The input:
----------------

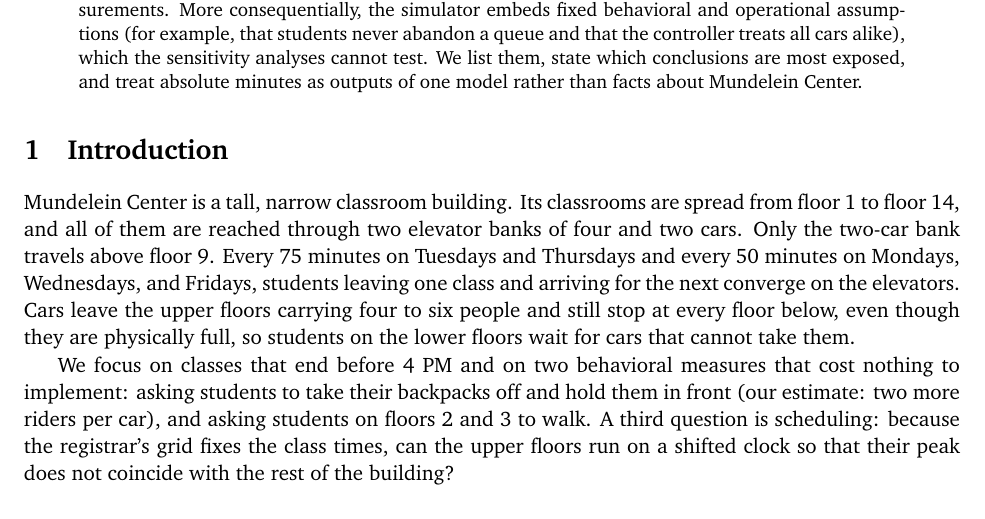
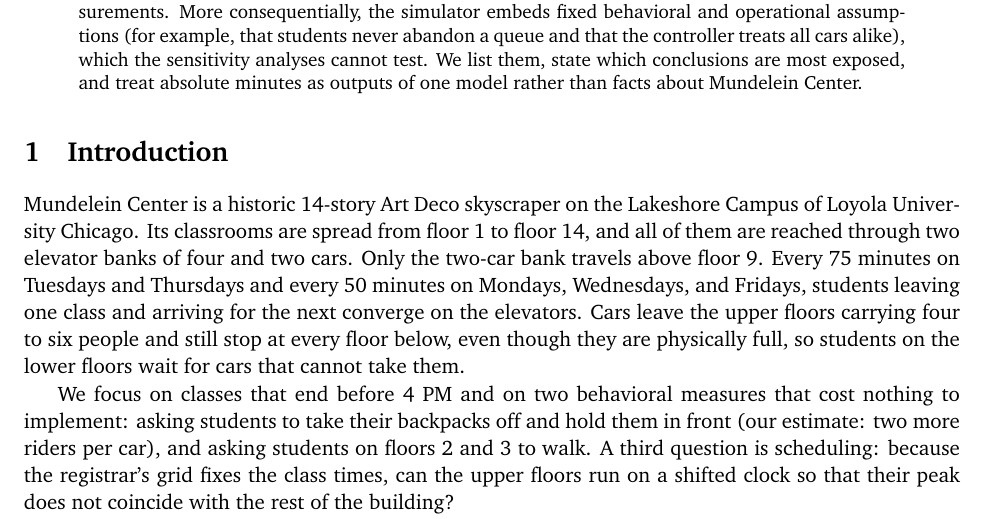
Before and after one commit to lgreco/mund, a LaTeX paper (paper/paper.tex, which reads paper/sections/introduction.tex): part of page 1 of 13, cut so that both start at the same text. Compiled offline with pdfLaTeX.

Commit message:
art deco

```diff
--- a/paper/sections/introduction.tex
+++ b/paper/sections/introduction.tex
@@ -1,6 +1,6 @@
 \section{Introduction}
 
-Mundelein Center is a tall, narrow classroom building. Its classrooms are spread from floor~1 to floor~14, and
+Mundelein Center is a historic 14-story Art Deco skyscraper on the Lakeshore Campus of Loyola University Chicago. Its classrooms are spread from floor~1 to floor~14, and
 all of them are reached through two elevator banks of four and two cars. Only the two-car bank travels above
 floor~9. Every 75 minutes on Tuesdays and Thursdays and every 50 minutes on Mondays, Wednesdays, and
 Fridays, students leaving one class and arriving for the next converge on the elevators. Cars leave the upper
```
Also changed, not shown: paper/paper.pdf.
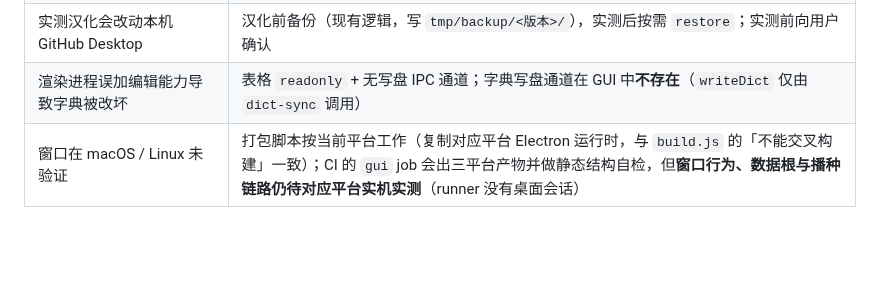
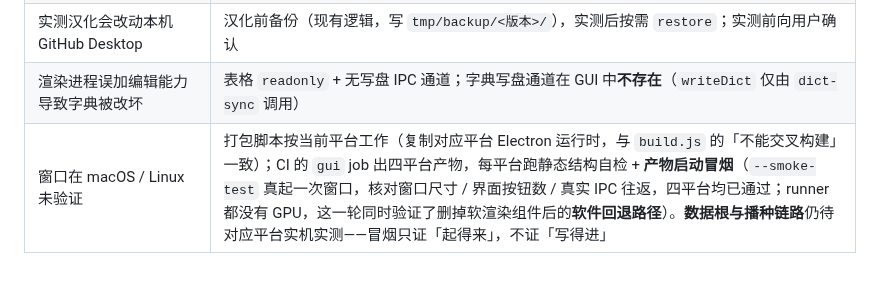
Before and after one commit to lldwb/github-desktop-zh-cn, a Markdown page: docs/gui/design.md, the part around the change. Drawn GitHub-style; blank space fills up the shorter version.

Commit message:
docs(gui): design.md 风险表同步——窗口验证已由 CI 冒烟覆盖
「窗口在 macOS / Linux 未验证」那条的对策写的是「CI 出三平台产物并做静态结构自检，窗口行为待
对应平台实机实测（runner 没有桌面会话）」，已经不成立了：CI 现在是四平台矩阵，每平台都跑产物
启动冒烟（`--smoke-test` 真起一次窗口，核对尺寸 / 按钮数 / 真实 IPC 往返），四平台均已通过；
runner 都没有 GPU，这一轮同时验证了删掉软渲染组件后的软件回退路径。仍待实机实测的是**数据根
与播种链路**——冒烟只证「起得来」，不证「写得进」。

```diff
--- a/docs/gui/design.md
+++ b/docs/gui/design.md
@@ -205,4 +205,4 @@ Electron 里 `process.execPath` 是**应用可执行文件**（改名后的 exe
 | Electron 二进制 / electron-builder 构建工具下载失败（国内网络，且构建工具自身**不走系统代理**） | 镜像**固化在文件里**（`.npmrc` 的 `electron_mirror` / `electron_builder_binaries_mirror`，加 `electron-builder.yml` 的 `electronDownload.mirror`——后者不可省，electron-builder 取 Electron 走 `resolveAssetURL`、**不读** `ELECTRON_MIRROR`），无需手动设环境变量；CI 在境外，workflow 删掉 `.npmrc` 并把下载地址覆盖回官方源 |
 | 实测汉化会改动本机 GitHub Desktop | 汉化前备份（现有逻辑，写 `tmp/backup/<版本>/`），实测后按需 `restore`；实测前向用户确认 |
 | 渲染进程误加编辑能力导致字典被改坏 | 表格 `readonly` + 无写盘 IPC 通道；字典写盘通道在 GUI 中**不存在**（`writeDict` 仅由 `dict-sync` 调用） |
-| 窗口在 macOS / Linux 未验证 | 打包脚本按当前平台工作（复制对应平台 Electron 运行时，与 `build.js` 的「不能交叉构建」一致）；CI 的 `gui` job 会出三平台产物并做静态结构自检，但**窗口行为、数据根与播种链路仍待对应平台实机实测**（runner 没有桌面会话） |
+| 窗口在 macOS / Linux 未验证 | 打包脚本按当前平台工作（复制对应平台 Electron 运行时，与 `build.js` 的「不能交叉构建」一致）；CI 的 `gui` job 出四平台产物，每平台跑静态结构自检 + **产物启动冒烟**（`--smoke-test` 真起一次窗口，核对窗口尺寸 / 界面按钮数 / 真实 IPC 往返，四平台均已通过；runner 都没有 GPU，这一轮同时验证了删掉软渲染组件后的**软件回退路径**）。**数据根与播种链路**仍待对应平台实机实测——冒烟只证「起得来」，不证「写得进」 |
```
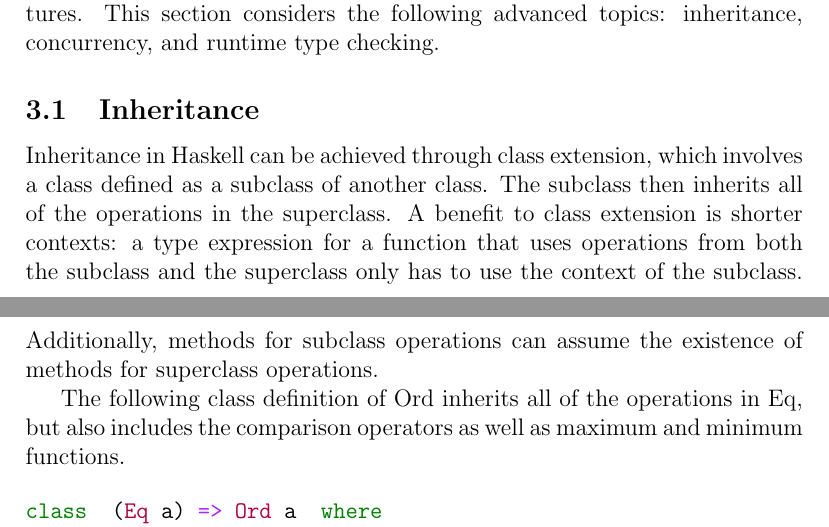
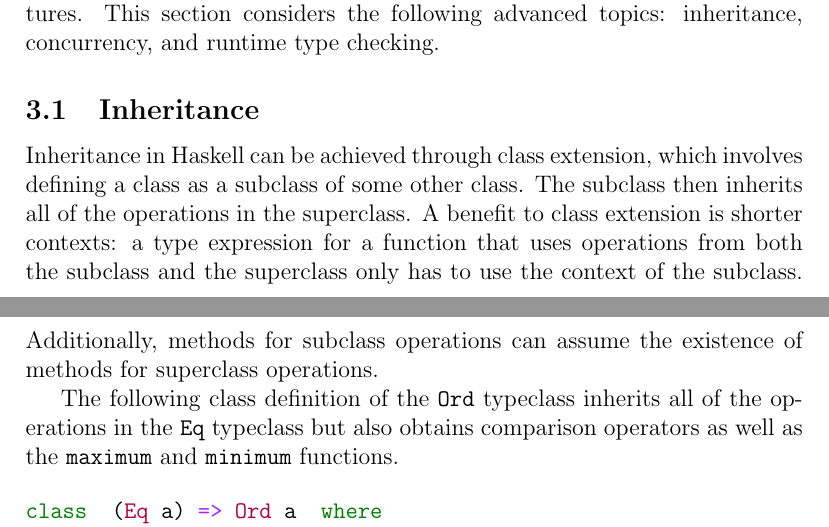
Before and after one commit to ohearnk/CS343, a LaTeX document (projects/term_paper/paper.tex): two parts of pages 12 and 13 of 15, joined at a grey line, cut so that both start at the same text. Compiled offline with pdfLaTeX.

Commit message:
Edits on section 3.

```diff
--- a/projects/term_paper/paper.tex
+++ b/projects/term_paper/paper.tex
@@ -391,14 +391,14 @@ topics: inheritance, concurrency, and runtime type checking.
 
 \subsection{Inheritance}
 
-Inheritance in Haskell can be achieved through class extension, which involves a class defined as a subclass
-of another class. The subclass then inherits all of the operations in the superclass. A benefit to class
+Inheritance in Haskell can be achieved through class extension, which involves defining a class as a subclass
+of some other class. The subclass then inherits all of the operations in the superclass. A benefit to class
 extension is shorter contexts: a type expression for a function that uses operations from both the subclass
 and the superclass only has to use the context of the subclass. Additionally, methods for subclass
 operations can assume the existence of methods for superclass operations.
 
-The following class definition of Ord inherits all of the operations in Eq, but also includes the comparison
-operators as well as maximum and minimum functions.
+The following class definition of the \texttt{Ord} typeclass inherits all of the operations in the \texttt{Eq} typeclass but
+also obtains comparison operators as well as the \texttt{maximum} and \texttt{minimum} functions.
 
 \begin{minted}{haskell}
 class  (Eq a) => Ord a  where
```
Also changed, not shown: projects/term_paper/paper.tex (6 more changed lines).
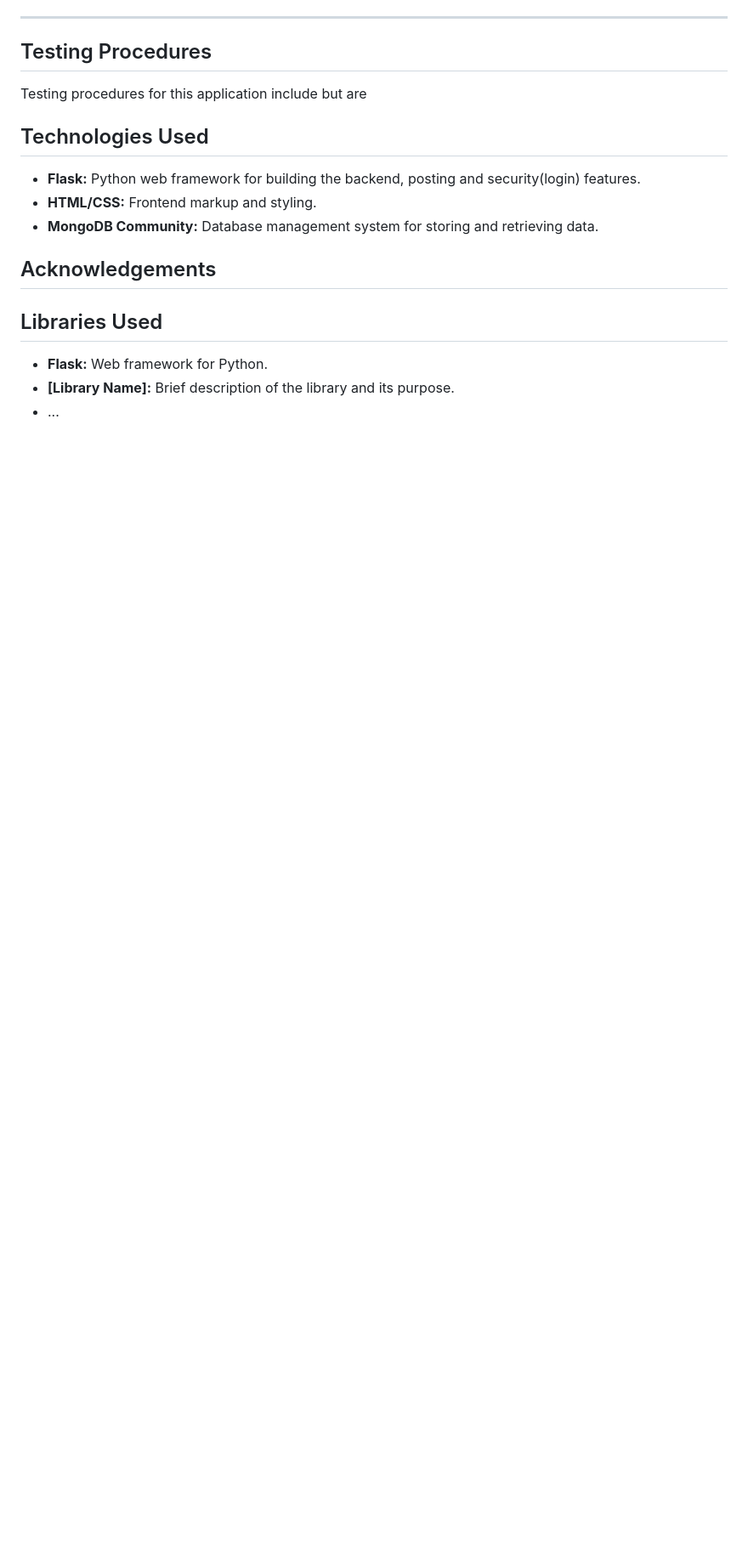
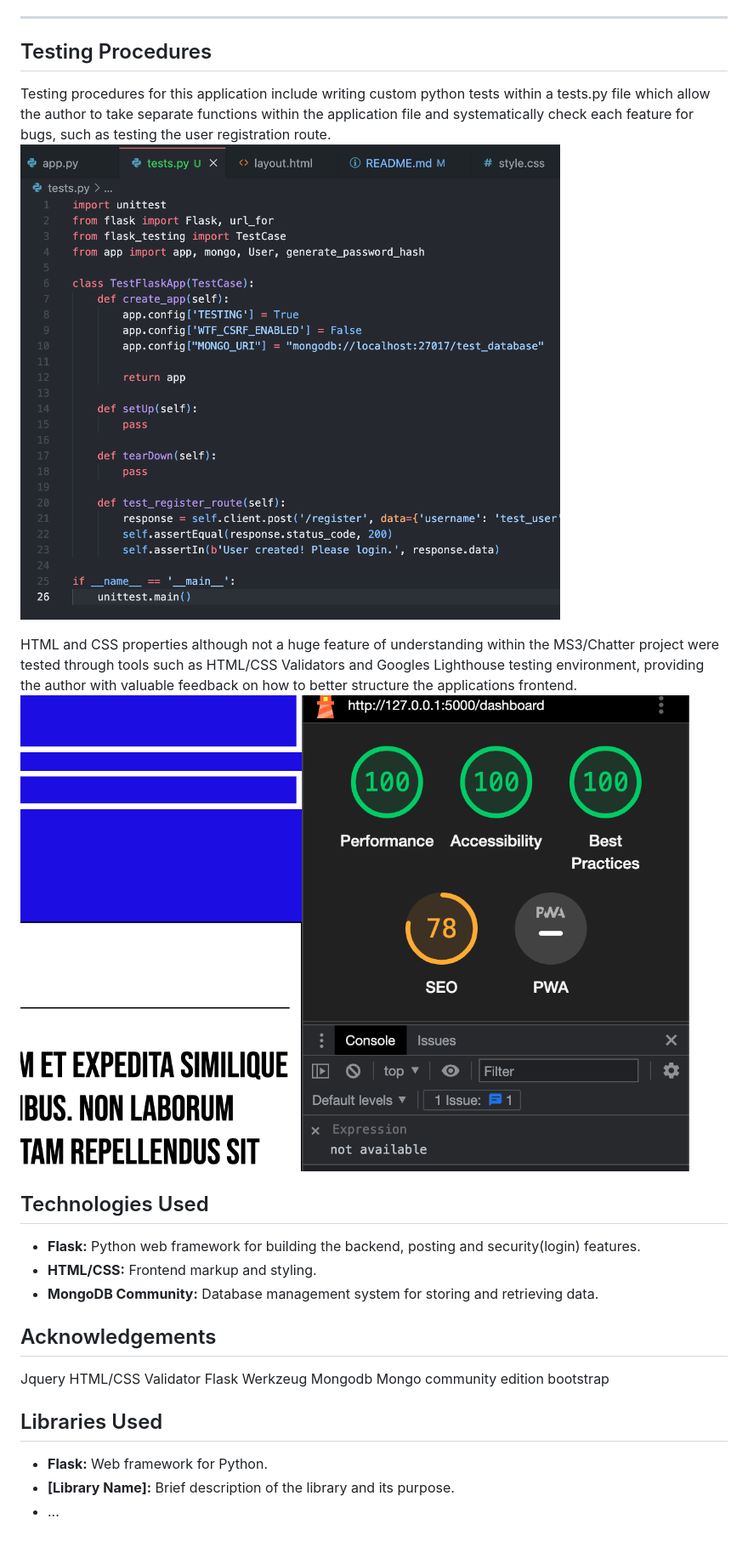
Before and after one commit to JoeMille/full-flask, a Markdown page: README.md, the part around the change. Shown: that part at 85% size. Drawn GitHub-style; pictures changed too: assets/images/first-python-test.png (added), assets/images/lighthouse-score-dashboard.png (added); blank space fills up the shorter version.

Commit message:
Added testing provisions to the readme file

```diff
--- a/README.md
+++ b/README.md
@@ -43,7 +43,11 @@ Chatter also integrates Flask-Login to manage user sessions and access control.
 
 ## Testing Procedures
 
-Testing procedures for this application include but are
+Testing procedures for this application include writing custom python tests within a tests.py file which allow the author to take separate functions within the application file and systematically check each feature for bugs, such as testing the user registration route. ![RegistrationTest](./assets/images/first-python-test.png)
+
+HTML and CSS properties although not a huge feature of understanding within the MS3/Chatter project were tested through tools such as HTML/CSS Validators and Googles Lighthouse testing environment, providing the author with valuable feedback on how to better structure the applications frontend. ![LighthouseTest](./assets/images/lighthouse-score-dashboard.png)
+
+
 
 
 ## Technologies Used
@@ -54,6 +58,14 @@ Testing procedures for this application include but are
 
 ## Acknowledgements
 
+Jquery
+HTML/CSS Validator
+Flask
+Werkzeug
+Mongodb
+Mongo community edition
+bootstrap
+
 
 ## Libraries Used
 
```
Also changed, not shown: assets/images/w3c-css-validator.png (added), 1 other file.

----------------

Work instruction:
Show each line of the data that contains the string "python".

Worked solution:
Before and after one commit to JoeMille/full-flask, a Markdown page: README.md, the part around the change. Shown: that part at 85% size. Drawn GitHub-style; pictures changed too: assets/images/first-python-test.png (added), assets/images/lighthouse-score-dashboard.png (added); blank space fills up the shorter version.
+Testing procedures for this application include writing custom python tests within a tests.py file which allow the author to take separate functions within the application file and systematically check each feature for bugs, such as testing the user registration route. ![RegistrationTest](./assets/images/first-python-test.png)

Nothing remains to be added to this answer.